2. What do you love in particular about winemaking in the Constantia Wine Route?
EB: I love that it’s so rich in history and proud in heritage. This valley represents cool climate wines at its core and terroir expression is what we do best.
MVDM: We’re a tight-knit community of winemakers that work together in sharing philosophies, learnings and of course, great wines.
DDJ: My winery is rather impressive so I’m very blessed. To work in that environment. But it’s not the winemaking that I love about Constantia the most – it is the good relationships I have with all my neighbors – being able to pop over to Buitenverwachting, the neighboring farm, to have a coffee with their winemaker Brad.
3. We’re seeing more women winemakers entering the industry – what are your reflections on this change and the challenges that have led to it?

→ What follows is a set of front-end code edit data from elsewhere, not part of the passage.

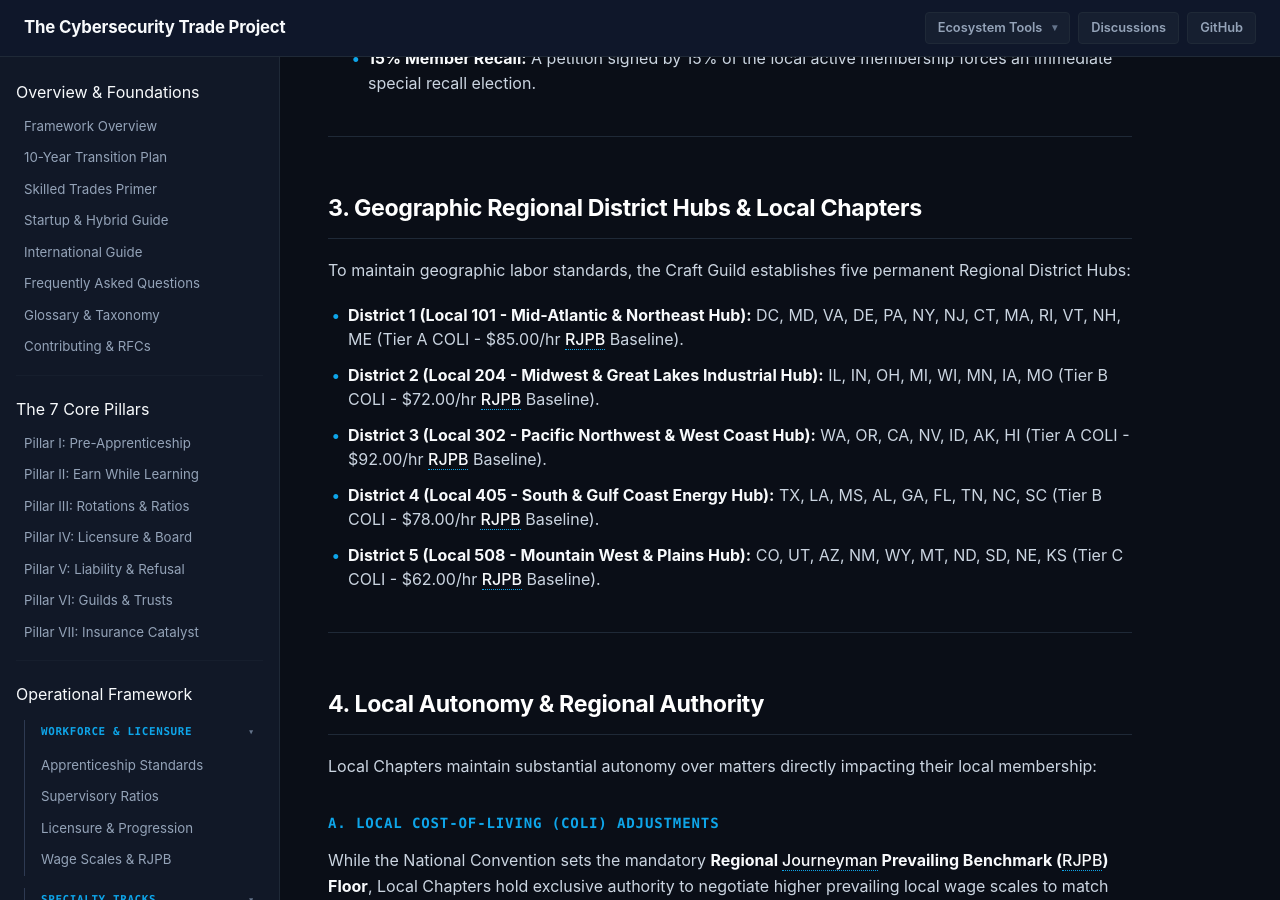
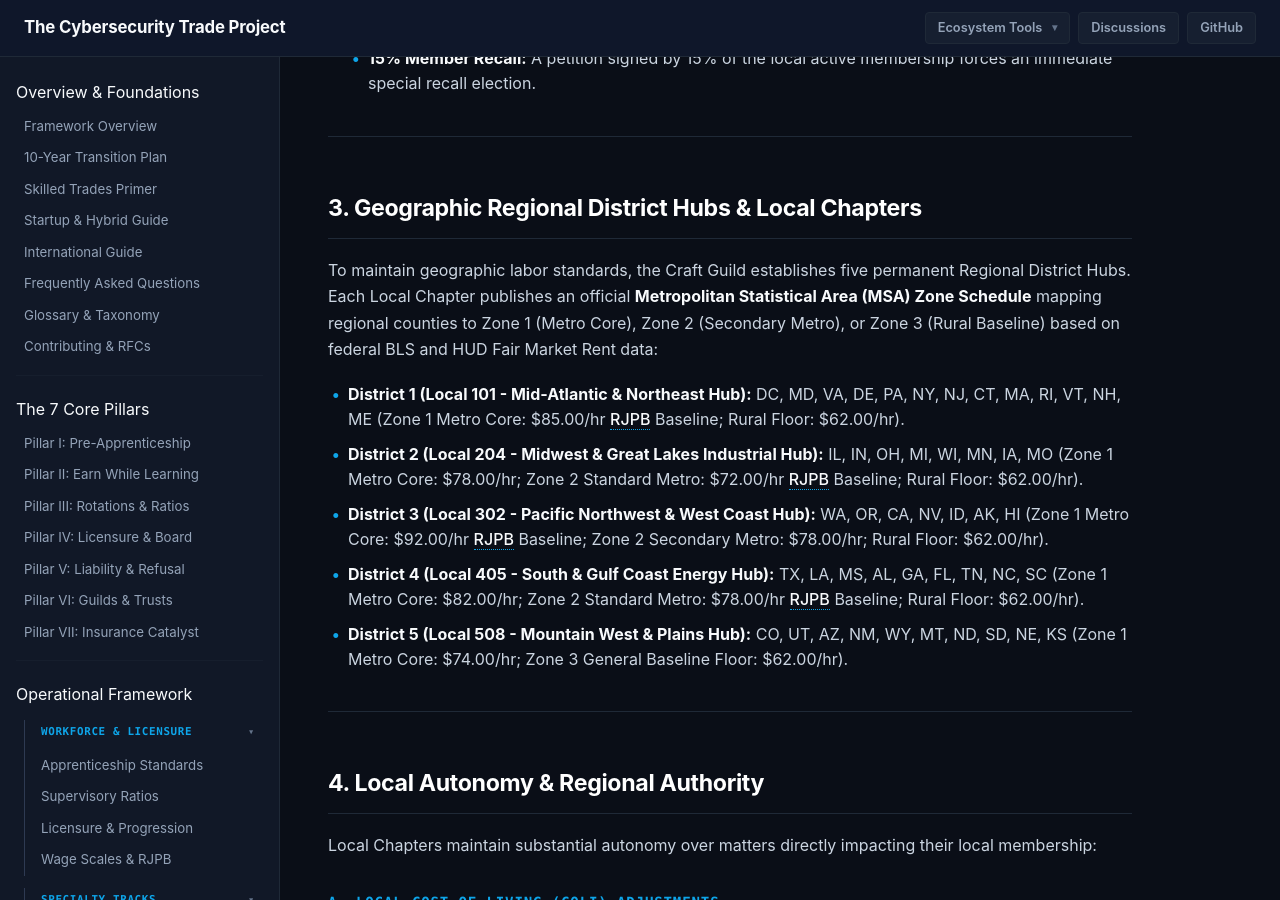
Before and after one commit to DanielTolczyk/the-cyber-trade-project, a Jekyll site: the page built from governance/regional-chapters-and-locals.md, in a window 1280 px wide and 900 px high, scrolled down 1735 px. Built offline with Jekyll 4.4.1, drawn with Linux system fonts in a browser that asks for light colours; our own code applies the rules of GitHub Pages for plain Markdown files.

Commit message:
feat(spec): formalize MSA Zone 1/2/3 pricing structure and rural baseline floors

```diff
--- a/governance/regional-chapters-and-locals.md
+++ b/governance/regional-chapters-and-locals.md
@@ -55,13 +55,13 @@ A Local Chapter represents the frontline democratic unit of the trade in a defin
 
 ## 3. Geographic Regional District Hubs & Local Chapters
 
-To maintain geographic labor standards, the Craft Guild establishes five permanent Regional District Hubs:
+To maintain geographic labor standards, the Craft Guild establishes five permanent Regional District Hubs. Each Local Chapter publishes an official **Metropolitan Statistical Area (MSA) Zone Schedule** mapping regional counties to Zone 1 (Metro Core), Zone 2 (Secondary Metro), or Zone 3 (Rural Baseline) based on federal BLS and HUD Fair Market Rent data:
 
-* **District 1 (Local 101 - Mid-Atlantic & Northeast Hub):** DC, MD, VA, DE, PA, NY, NJ, CT, MA, RI, VT, NH, ME (Tier A COLI - $85.00/hr RJPB Baseline).
-* **District 2 (Local 204 - Midwest & Great Lakes Industrial Hub):** IL, IN, OH, MI, WI, MN, IA, MO (Tier B COLI - $72.00/hr RJPB Baseline).
-* **District 3 (Local 302 - Pacific Northwest & West Coast Hub):** WA, OR, CA, NV, ID, AK, HI (Tier A COLI - $92.00/hr RJPB Baseline).
-* **District 4 (Local 405 - South & Gulf Coast Energy Hub):** TX, LA, MS, AL, GA, FL, TN, NC, SC (Tier B COLI - $78.00/hr RJPB Baseline).
-* **District 5 (Local 508 - Mountain West & Plains Hub):** CO, UT, AZ, NM, WY, MT, ND, SD, NE, KS (Tier C COLI - $62.00/hr RJPB Baseline).
+* **District 1 (Local 101 - Mid-Atlantic & Northeast Hub):** DC, MD, VA, DE, PA, NY, NJ, CT, MA, RI, VT, NH, ME (Zone 1 Metro Core: $85.00/hr RJPB Baseline; Rural Floor: $62.00/hr).
+* **District 2 (Local 204 - Midwest & Great Lakes Industrial Hub):** IL, IN, OH, MI, WI, MN, IA, MO (Zone 1 Metro Core: $78.00/hr; Zone 2 Standard Metro: $72.00/hr RJPB Baseline; Rural Floor: $62.00/hr).
+* **District 3 (Local 302 - Pacific Northwest & West Coast Hub):** WA, OR, CA, NV, ID, AK, HI (Zone 1 Metro Core: $92.00/hr RJPB Baseline; Zone 2 Secondary Metro: $78.00/hr; Rural Floor: $62.00/hr).
+* **District 4 (Local 405 - South & Gulf Coast Energy Hub):** TX, LA, MS, AL, GA, FL, TN, NC, SC (Zone 1 Metro Core: $82.00/hr; Zone 2 Standard Metro: $78.00/hr RJPB Baseline; Rural Floor: $62.00/hr).
+* **District 5 (Local 508 - Mountain West & Plains Hub):** CO, UT, AZ, NM, WY, MT, ND, SD, NE, KS (Zone 1 Metro Core: $74.00/hr; Zone 3 General Baseline Floor: $62.00/hr).
 
 ---
 
```
Also changed, not shown: framework/wage-scales.md (+5 -5 lines).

EB: Female winemakers have a different touch and approach to winemaking. It’s not right or wrong, it’s just different and that’s what makes wine interesting and alive! I believe that as long as you have strong values and respect for others, people will treat you with respect and value your opinion. If that’s the case gender doesn’t have to play any role in your career as winemaker. You have to have sound winemaking principles and practices, and a good palate. Work hard and prove yourself and then have the self-belief to stand on your opinion.

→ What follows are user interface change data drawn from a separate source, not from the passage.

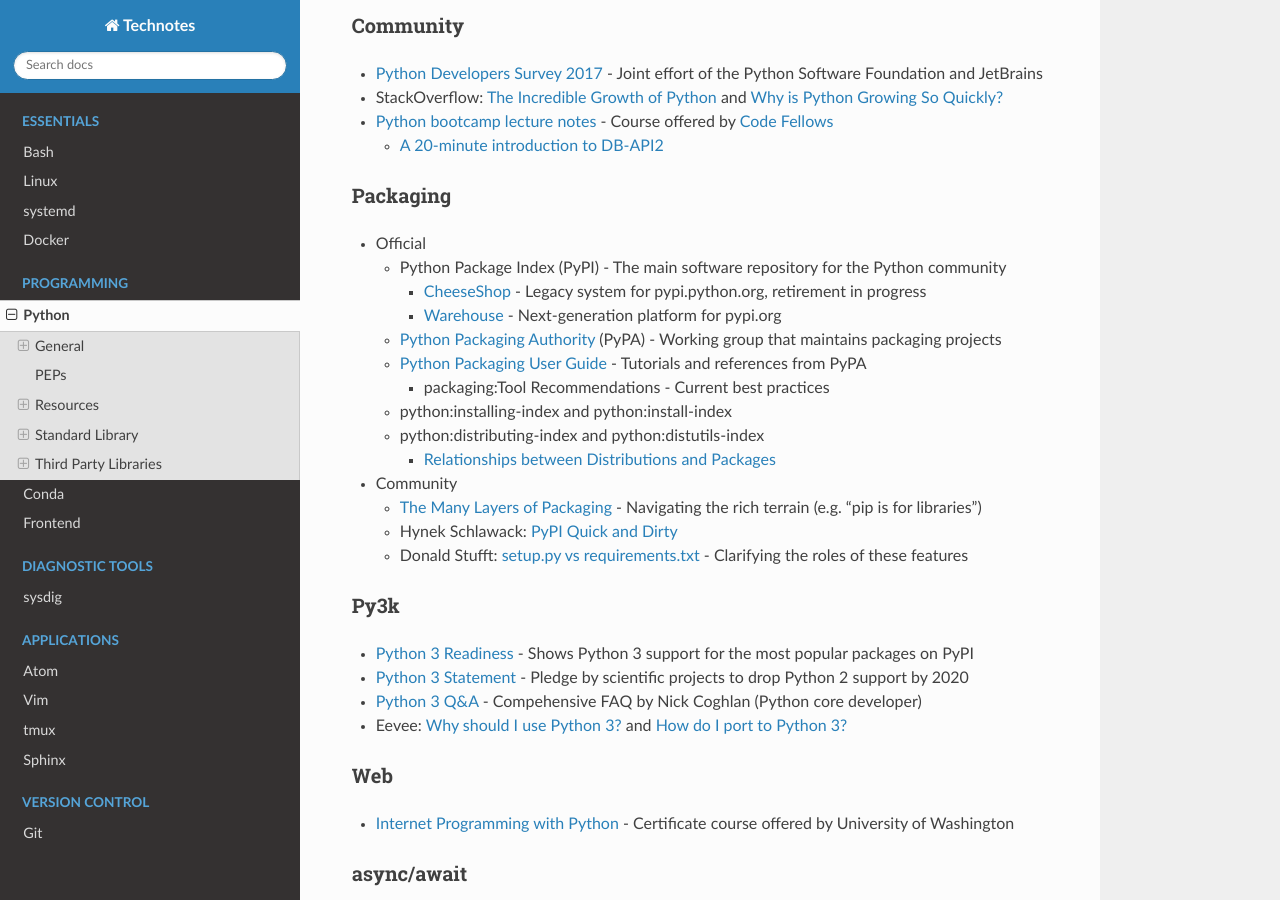
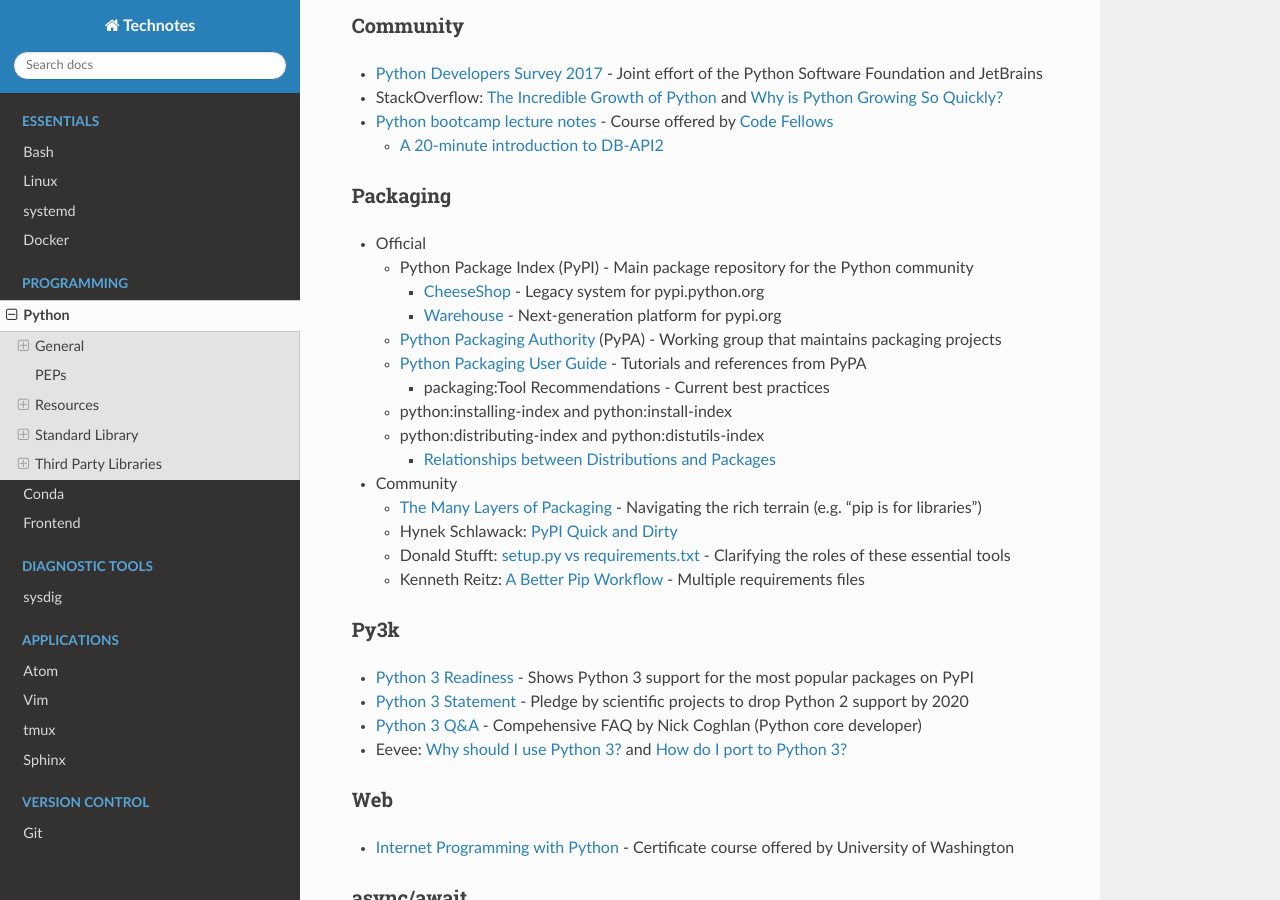
Before and after one commit to heterotopian/technotes, a Sphinx documentation site: the page built from source/python.rst, in a window 1280 px wide and 900 px high, scrolled down 1136 px. Built offline with Sphinx 7.4.7 and the Read the Docs theme 2.0.0, drawn with Linux system fonts in a browser that asks for light colours.

Commit message:
Minor changes

```diff
--- a/source/python.rst
+++ b/source/python.rst
@@ -82,10 +82,10 @@
 
 - Official
 
-  - Python Package Index (PyPI) - The main software repository for the Python community
+  - Python Package Index (PyPI) - Main package repository for the Python community
 
     - `CheeseShop <https://pypi.python.org/pypi>`_ -
-      Legacy system for pypi.python.org, retirement in progress
+      Legacy system for pypi.python.org
     - `Warehouse <https://pypi.org/>`_ -
       Next-generation platform for pypi.org
 
@@ -110,7 +110,13 @@
     `PyPI Quick and Dirty <https://hynek.me/articles/sharing-your-labor-of-love-pypi-quick-and-dirty/>`_
   - Donald Stufft:
     `setup.py vs requirements.txt <https://caremad.io/posts/2013/07/setup-vs-requirement/>`_ -
-    Clarifying the roles of these features
+    Clarifying the roles of these essential tools
+  - Kenneth Reitz:
+    `A Better Pip Workflow <https://www.kennethreitz.org/essays/a-better-pip-workflow>`_ -
+    Multiple requirements files
+
+
+
 
 
 Py3k
```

MVDM: Female winemakers are nearly as rare as the term “male winemaker.” The aforementioned scarcity due to a traditionally patriarchal wine industry, and the latter due to the fact that an individual is likely to be assumed male when simply using the term “winemaker”. Yet, some of these lesser spotted “female” winemakers are killing it out there today! My ultimate goal as a winemaker is to connect the human soul to the soul of a place by presenting Mother Nature to mankind in a consumable way. For that reason, I believe in interfering as little as possible in the process taking place from vine to wine, making me, and the effect of my sex, pretty futile when compared to the greater factors such as climate, topography, geology and soil.
4. Can you share with us a story or two from your career as a winemaker that have been defining or memorable moments?
EB: I have had many. From the first time I got a written warning for over adjusting a wine’s Sulphur levels, to the fantastic Italian blend we ended up making because of an incorrect over adjustment of acidity on Nebbiolo. I have met so many inspirational people and tasted great wines. Winemaking is such a passionate labour of love. You give of yourself when you make a truly beautiful wine. And the most rewarding moment is still the one where the consumer enjoys the wine you made, and you know that in some small way it has touched their lives and hopefully made an experience more memorable.
MVDM: Not so much defining but definitely memorable, even though it wasn’t that funny at the time, but falling into a tank of freshly pressed Grenache in Châteauneuf-du-Pape, and having to manoeuvre my wine-soaked self out of the slippery situation – in front of a large audience of importers.
As part of the celebration to mark this new wave of women sweeping in to the valley, I joined a group of intrepid women in wine media for an amazing experience at Eagles Nest Winery recently for a fresh reminder about just how beautiful this part of my valley is when you take it in from a new perspective…
Constantia Valley and all the wine estates are incredibly scenic.
Visitors to the Constantia Wine Route website can explore each of the valley’s estates and discover the rich history and the legacy of this world class wine producing region in order to plan their visit to the valley to suit their interests.
From vineyard to cellar to tasting & dining experiences there is so much on to experience in the Constantia Wine Route.